◆ **Your goal**
Please return every line of the records below that holds the word "html".

Records from a collection:
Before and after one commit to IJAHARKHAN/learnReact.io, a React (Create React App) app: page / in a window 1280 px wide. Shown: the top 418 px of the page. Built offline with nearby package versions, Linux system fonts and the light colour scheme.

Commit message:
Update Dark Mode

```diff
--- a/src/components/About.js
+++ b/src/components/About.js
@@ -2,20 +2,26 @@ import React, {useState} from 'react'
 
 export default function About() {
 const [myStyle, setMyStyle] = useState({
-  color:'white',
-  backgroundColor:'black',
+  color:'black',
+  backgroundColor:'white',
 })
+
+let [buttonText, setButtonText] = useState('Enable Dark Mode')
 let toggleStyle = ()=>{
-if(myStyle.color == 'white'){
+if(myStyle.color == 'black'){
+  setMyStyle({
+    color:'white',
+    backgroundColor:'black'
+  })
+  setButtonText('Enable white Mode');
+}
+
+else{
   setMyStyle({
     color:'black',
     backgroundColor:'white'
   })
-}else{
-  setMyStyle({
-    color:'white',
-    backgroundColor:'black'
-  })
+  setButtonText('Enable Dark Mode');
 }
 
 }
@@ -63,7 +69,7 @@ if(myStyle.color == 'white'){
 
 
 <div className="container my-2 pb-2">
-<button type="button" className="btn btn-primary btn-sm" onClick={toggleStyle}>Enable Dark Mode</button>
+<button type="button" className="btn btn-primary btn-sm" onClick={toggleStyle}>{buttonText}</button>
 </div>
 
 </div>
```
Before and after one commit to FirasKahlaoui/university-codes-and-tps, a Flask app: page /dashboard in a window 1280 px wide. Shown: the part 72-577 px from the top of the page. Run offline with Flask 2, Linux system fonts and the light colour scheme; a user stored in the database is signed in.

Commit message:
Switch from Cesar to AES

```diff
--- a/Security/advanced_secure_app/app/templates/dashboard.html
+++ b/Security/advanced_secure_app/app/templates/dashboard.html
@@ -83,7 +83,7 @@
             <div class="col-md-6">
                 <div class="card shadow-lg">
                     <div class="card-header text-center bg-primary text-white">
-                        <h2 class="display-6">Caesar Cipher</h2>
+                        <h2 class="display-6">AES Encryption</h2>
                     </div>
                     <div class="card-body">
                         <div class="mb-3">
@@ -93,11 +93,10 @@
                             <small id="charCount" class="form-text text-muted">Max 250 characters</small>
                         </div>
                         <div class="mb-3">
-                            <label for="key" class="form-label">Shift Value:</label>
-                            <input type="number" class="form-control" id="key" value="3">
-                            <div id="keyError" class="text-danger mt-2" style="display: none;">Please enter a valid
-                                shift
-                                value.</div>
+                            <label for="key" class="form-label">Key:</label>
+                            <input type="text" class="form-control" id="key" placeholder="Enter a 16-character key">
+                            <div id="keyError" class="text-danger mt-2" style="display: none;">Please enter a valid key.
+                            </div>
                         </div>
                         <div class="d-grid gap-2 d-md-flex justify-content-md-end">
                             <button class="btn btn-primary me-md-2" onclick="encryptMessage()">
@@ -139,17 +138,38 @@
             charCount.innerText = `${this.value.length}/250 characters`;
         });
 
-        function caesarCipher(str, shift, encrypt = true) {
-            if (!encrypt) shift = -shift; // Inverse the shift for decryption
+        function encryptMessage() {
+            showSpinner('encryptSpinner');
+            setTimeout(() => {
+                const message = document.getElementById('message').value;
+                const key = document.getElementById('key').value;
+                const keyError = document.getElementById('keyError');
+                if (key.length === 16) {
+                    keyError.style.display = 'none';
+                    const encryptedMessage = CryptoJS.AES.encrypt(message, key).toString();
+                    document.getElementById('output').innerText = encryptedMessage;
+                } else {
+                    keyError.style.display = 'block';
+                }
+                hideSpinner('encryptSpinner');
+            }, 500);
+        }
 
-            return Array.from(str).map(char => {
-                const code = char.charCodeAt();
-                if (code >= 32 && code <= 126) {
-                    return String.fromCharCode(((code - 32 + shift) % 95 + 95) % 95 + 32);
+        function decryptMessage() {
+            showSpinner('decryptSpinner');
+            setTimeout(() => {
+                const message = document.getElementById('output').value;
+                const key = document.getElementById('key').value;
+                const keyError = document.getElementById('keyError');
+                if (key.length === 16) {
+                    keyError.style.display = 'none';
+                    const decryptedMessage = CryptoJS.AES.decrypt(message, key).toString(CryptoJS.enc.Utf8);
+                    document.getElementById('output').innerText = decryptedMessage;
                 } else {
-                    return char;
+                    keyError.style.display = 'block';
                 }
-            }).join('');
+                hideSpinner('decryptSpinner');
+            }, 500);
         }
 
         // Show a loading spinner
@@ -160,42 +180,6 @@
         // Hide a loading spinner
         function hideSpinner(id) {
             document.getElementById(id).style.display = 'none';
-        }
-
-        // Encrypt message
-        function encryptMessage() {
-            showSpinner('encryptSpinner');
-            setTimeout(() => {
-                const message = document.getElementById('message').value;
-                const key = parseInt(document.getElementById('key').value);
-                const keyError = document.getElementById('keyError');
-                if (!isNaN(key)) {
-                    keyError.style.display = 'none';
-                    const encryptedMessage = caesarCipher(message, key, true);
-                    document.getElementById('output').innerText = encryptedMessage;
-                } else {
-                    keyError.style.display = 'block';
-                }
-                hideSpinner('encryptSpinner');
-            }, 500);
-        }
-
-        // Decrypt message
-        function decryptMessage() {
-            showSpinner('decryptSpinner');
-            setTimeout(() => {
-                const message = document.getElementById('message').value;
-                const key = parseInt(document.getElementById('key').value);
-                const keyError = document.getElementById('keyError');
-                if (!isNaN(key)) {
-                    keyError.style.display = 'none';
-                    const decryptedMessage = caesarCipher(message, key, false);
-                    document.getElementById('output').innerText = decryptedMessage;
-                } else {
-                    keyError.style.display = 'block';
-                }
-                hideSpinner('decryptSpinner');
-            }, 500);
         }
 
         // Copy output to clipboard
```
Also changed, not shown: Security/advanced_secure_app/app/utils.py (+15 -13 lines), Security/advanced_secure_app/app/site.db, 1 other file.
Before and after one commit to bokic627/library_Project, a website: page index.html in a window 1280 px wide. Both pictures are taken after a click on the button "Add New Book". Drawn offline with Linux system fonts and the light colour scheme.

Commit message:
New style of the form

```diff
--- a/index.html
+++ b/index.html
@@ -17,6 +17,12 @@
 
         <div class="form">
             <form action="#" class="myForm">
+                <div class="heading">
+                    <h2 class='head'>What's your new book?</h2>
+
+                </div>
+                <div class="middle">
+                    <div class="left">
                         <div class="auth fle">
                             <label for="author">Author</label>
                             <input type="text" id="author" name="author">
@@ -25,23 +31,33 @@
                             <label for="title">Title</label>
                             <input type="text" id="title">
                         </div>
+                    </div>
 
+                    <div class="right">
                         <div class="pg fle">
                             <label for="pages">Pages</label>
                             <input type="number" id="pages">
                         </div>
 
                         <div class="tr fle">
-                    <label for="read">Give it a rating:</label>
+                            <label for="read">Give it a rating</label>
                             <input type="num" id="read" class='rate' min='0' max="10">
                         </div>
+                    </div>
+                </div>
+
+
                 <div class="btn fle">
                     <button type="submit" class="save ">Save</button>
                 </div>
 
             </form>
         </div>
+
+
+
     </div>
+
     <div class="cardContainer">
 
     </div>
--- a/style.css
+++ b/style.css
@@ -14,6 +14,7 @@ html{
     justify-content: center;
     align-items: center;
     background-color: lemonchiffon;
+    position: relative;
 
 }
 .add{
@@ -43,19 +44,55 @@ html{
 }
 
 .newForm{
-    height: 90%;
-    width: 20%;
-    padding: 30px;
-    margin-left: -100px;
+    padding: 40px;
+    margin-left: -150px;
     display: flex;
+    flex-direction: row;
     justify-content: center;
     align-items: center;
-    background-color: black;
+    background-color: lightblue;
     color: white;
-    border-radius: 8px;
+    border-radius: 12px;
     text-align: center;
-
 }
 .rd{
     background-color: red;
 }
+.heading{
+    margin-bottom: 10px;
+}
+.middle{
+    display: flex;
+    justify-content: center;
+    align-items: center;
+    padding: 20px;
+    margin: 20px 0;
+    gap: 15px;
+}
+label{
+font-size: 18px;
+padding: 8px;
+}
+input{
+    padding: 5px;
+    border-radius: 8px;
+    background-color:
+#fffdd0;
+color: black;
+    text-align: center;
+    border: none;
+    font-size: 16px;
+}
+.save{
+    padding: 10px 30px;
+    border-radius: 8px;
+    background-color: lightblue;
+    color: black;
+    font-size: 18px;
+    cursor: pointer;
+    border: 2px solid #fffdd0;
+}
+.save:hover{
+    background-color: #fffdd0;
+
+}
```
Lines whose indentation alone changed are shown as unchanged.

◆ **Output**
--- a/Security/advanced_secure_app/app/templates/dashboard.html
+++ b/Security/advanced_secure_app/app/templates/dashboard.html
Before and after one commit to bokic627/library_Project, a website: page index.html in a window 1280 px wide. Both pictures are taken after a click on the button "Add New Book". Drawn offline with Linux system fonts and the light colour scheme.
--- a/index.html
+++ b/index.html
@@ -14,6 +14,7 @@ html{
@@ -43,19 +44,55 @@ html{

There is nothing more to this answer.